Prompt> From the data below, retype exactly the lines starting with the one that contains "Before and after one commit to kiriz23/TournamentRemix, a" and ending with the one that contains "Also changed, not shown: parts of 12", both included.

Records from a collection
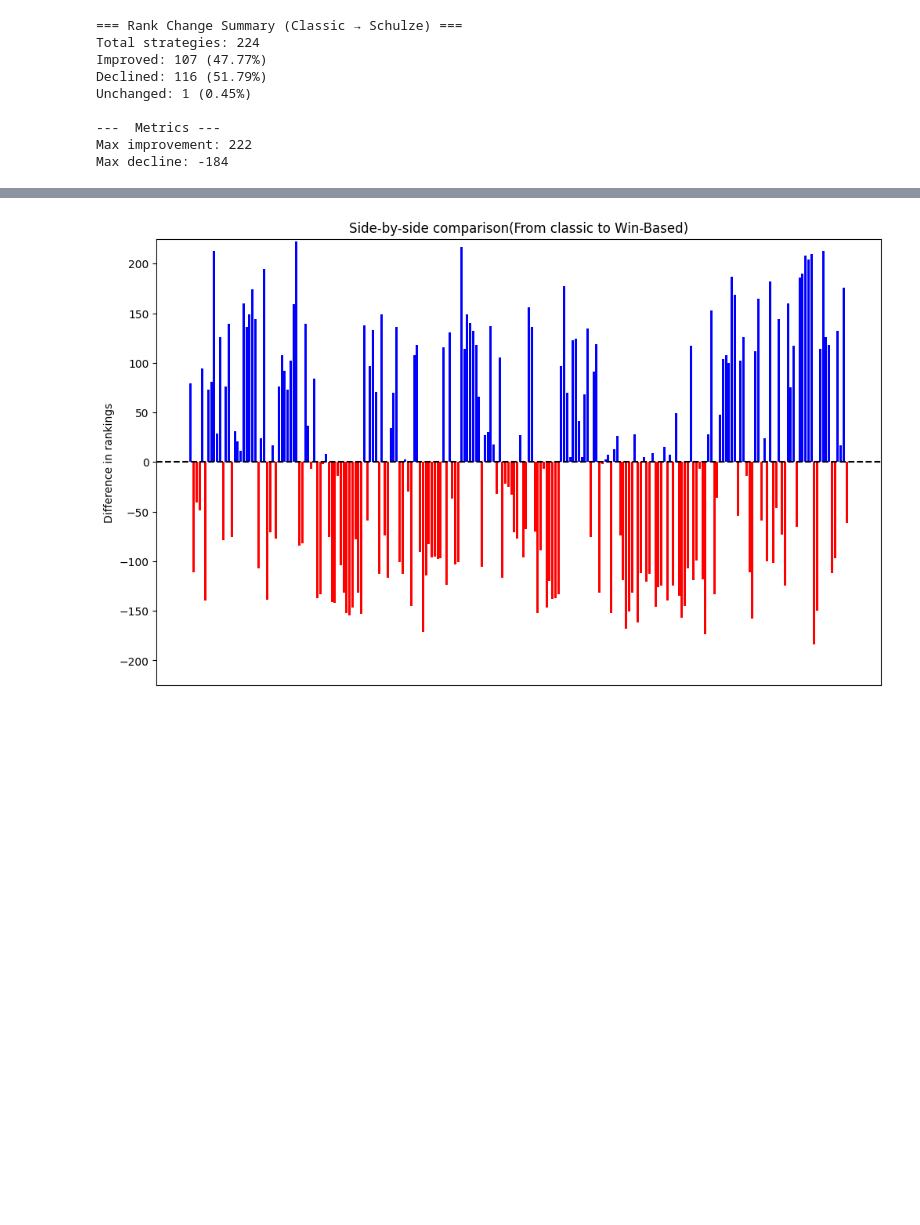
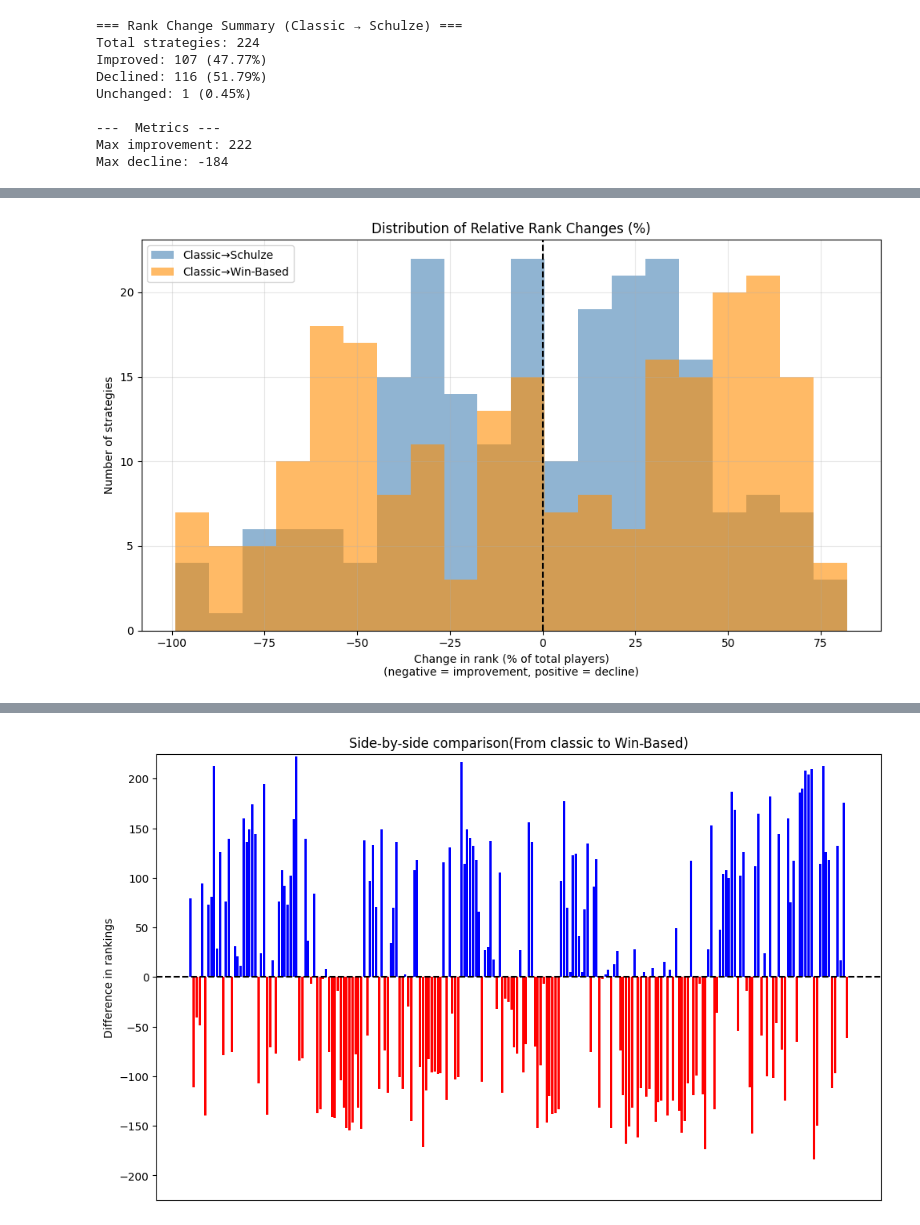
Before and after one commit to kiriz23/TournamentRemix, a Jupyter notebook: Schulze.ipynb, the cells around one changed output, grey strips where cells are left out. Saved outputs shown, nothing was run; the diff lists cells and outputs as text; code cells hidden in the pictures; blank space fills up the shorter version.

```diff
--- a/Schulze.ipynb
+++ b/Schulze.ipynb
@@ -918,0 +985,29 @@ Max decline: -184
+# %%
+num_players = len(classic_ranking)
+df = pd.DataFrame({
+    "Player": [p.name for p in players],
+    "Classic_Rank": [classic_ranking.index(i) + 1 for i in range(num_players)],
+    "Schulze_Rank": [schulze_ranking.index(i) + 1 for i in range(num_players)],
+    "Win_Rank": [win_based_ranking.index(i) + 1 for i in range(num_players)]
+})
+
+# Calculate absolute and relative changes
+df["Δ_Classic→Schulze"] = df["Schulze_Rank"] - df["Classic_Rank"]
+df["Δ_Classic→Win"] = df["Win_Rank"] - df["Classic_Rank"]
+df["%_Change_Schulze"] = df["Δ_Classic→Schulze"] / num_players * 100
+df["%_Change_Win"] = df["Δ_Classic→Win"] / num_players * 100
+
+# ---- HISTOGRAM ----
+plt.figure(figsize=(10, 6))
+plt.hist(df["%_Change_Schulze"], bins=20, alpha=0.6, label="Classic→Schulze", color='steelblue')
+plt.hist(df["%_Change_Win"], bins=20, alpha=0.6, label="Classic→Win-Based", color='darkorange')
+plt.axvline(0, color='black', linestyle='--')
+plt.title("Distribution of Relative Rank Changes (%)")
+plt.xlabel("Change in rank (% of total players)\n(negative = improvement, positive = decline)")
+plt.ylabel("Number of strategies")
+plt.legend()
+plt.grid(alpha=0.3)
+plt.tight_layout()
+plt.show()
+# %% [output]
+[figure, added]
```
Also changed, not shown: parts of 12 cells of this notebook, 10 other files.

==

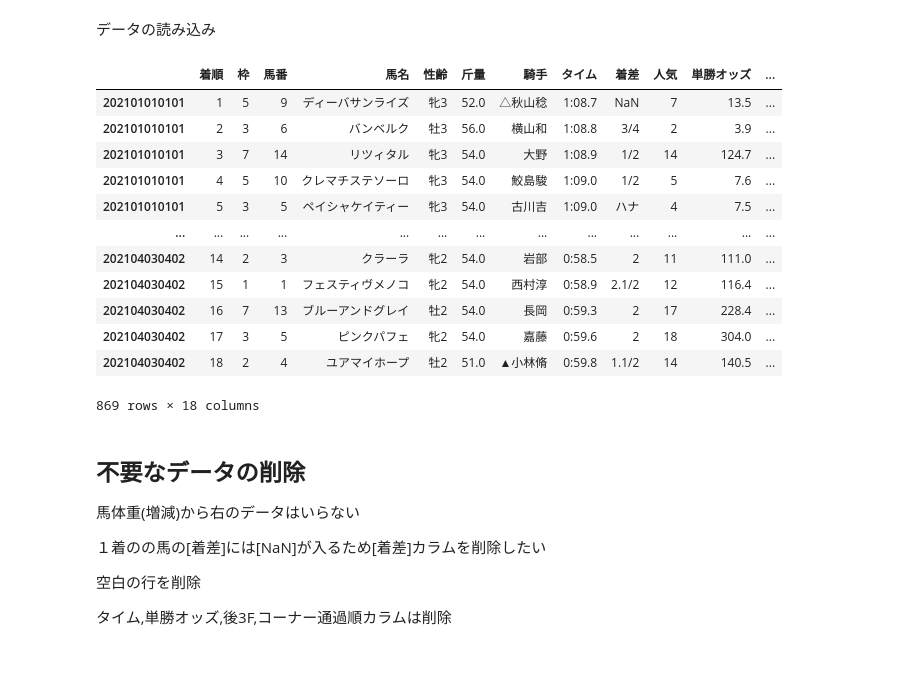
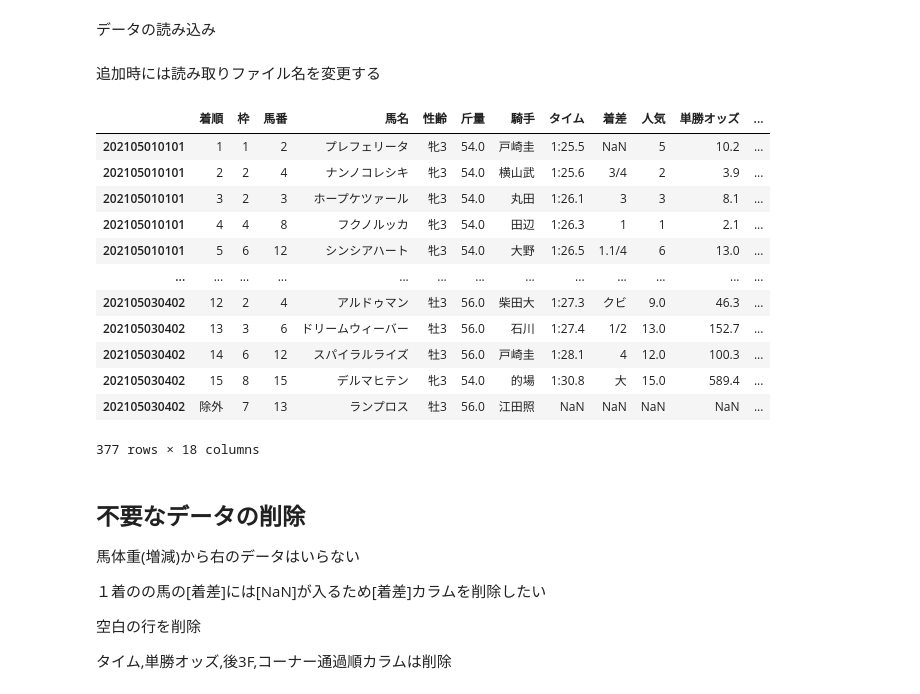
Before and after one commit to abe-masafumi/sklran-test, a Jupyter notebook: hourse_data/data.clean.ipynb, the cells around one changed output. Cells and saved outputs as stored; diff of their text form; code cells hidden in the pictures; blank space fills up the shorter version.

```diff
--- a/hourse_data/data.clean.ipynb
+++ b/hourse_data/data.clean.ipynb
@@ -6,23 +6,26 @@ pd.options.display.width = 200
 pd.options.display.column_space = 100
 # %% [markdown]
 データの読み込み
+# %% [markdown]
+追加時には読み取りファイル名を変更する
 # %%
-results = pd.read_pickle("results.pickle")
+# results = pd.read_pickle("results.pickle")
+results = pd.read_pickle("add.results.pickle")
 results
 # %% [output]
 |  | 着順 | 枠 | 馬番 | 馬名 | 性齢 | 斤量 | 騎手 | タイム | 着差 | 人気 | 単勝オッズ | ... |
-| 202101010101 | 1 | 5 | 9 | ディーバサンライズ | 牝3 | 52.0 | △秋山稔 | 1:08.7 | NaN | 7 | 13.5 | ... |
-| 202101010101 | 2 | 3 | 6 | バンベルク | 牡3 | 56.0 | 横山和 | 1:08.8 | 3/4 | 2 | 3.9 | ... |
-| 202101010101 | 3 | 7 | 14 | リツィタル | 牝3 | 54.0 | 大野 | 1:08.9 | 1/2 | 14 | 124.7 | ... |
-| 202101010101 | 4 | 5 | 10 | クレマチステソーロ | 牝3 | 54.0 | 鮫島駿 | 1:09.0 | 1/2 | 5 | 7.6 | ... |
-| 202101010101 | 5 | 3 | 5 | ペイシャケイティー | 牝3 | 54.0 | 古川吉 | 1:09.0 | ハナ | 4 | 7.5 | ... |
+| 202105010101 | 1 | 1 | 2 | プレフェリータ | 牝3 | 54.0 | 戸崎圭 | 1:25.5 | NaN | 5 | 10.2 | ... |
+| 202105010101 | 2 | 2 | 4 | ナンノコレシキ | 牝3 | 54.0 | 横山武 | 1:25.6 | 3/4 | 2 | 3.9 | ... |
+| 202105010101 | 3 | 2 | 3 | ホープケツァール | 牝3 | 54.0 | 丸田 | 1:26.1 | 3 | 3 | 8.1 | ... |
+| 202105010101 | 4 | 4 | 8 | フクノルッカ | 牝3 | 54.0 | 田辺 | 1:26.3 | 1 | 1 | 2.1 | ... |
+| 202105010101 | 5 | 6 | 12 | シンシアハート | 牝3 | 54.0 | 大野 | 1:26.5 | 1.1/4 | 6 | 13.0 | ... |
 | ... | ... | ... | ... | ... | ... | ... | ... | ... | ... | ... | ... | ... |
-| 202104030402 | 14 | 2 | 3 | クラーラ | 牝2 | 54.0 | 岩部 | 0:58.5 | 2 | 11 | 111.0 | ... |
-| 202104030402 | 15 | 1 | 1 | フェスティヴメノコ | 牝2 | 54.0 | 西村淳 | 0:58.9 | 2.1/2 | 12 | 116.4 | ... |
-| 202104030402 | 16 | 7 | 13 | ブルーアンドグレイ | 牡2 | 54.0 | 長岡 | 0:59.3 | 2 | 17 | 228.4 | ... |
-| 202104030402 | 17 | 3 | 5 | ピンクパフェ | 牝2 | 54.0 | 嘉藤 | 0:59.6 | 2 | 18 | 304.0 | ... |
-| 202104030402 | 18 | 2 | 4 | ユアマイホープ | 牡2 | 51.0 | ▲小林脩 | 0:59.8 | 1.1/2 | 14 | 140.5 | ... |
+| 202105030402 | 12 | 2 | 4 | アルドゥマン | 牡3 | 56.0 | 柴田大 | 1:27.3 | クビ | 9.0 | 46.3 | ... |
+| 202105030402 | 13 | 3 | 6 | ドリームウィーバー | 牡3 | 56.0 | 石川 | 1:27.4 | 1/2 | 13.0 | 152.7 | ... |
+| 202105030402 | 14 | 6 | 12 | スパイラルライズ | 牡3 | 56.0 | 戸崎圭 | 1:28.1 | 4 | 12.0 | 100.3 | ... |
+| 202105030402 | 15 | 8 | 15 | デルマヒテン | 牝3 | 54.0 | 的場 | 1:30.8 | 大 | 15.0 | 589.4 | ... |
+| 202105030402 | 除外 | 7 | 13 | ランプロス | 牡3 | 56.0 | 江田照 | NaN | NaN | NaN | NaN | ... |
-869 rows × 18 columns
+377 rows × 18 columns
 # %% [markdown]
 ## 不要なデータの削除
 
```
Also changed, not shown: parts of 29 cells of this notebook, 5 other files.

Solution for this task>
Before and after one commit to kiriz23/TournamentRemix, a Jupyter notebook: Schulze.ipynb, the cells around one changed output, grey strips where cells are left out. Saved outputs shown, nothing was run; the diff lists cells and outputs as text; code cells hidden in the pictures; blank space fills up the shorter version.

```diff
--- a/Schulze.ipynb
+++ b/Schulze.ipynb
@@ -918,0 +985,29 @@ Max decline: -184
+# %%
+num_players = len(classic_ranking)
+df = pd.DataFrame({
+    "Player": [p.name for p in players],
+    "Classic_Rank": [classic_ranking.index(i) + 1 for i in range(num_players)],
+    "Schulze_Rank": [schulze_ranking.index(i) + 1 for i in range(num_players)],
+    "Win_Rank": [win_based_ranking.index(i) + 1 for i in range(num_players)]
+})
+
+# Calculate absolute and relative changes
+df["Δ_Classic→Schulze"] = df["Schulze_Rank"] - df["Classic_Rank"]
+df["Δ_Classic→Win"] = df["Win_Rank"] - df["Classic_Rank"]
+df["%_Change_Schulze"] = df["Δ_Classic→Schulze"] / num_players * 100
+df["%_Change_Win"] = df["Δ_Classic→Win"] / num_players * 100
+
+# ---- HISTOGRAM ----
+plt.figure(figsize=(10, 6))
+plt.hist(df["%_Change_Schulze"], bins=20, alpha=0.6, label="Classic→Schulze", color='steelblue')
+plt.hist(df["%_Change_Win"], bins=20, alpha=0.6, label="Classic→Win-Based", color='darkorange')
+plt.axvline(0, color='black', linestyle='--')
+plt.title("Distribution of Relative Rank Changes (%)")
+plt.xlabel("Change in rank (% of total players)\n(negative = improvement, positive = decline)")
+plt.ylabel("Number of strategies")
+plt.legend()
+plt.grid(alpha=0.3)
+plt.tight_layout()
+plt.show()
+# %% [output]
+[figure, added]
```
Also changed, not shown: parts of 12 cells of this notebook, 10 other files.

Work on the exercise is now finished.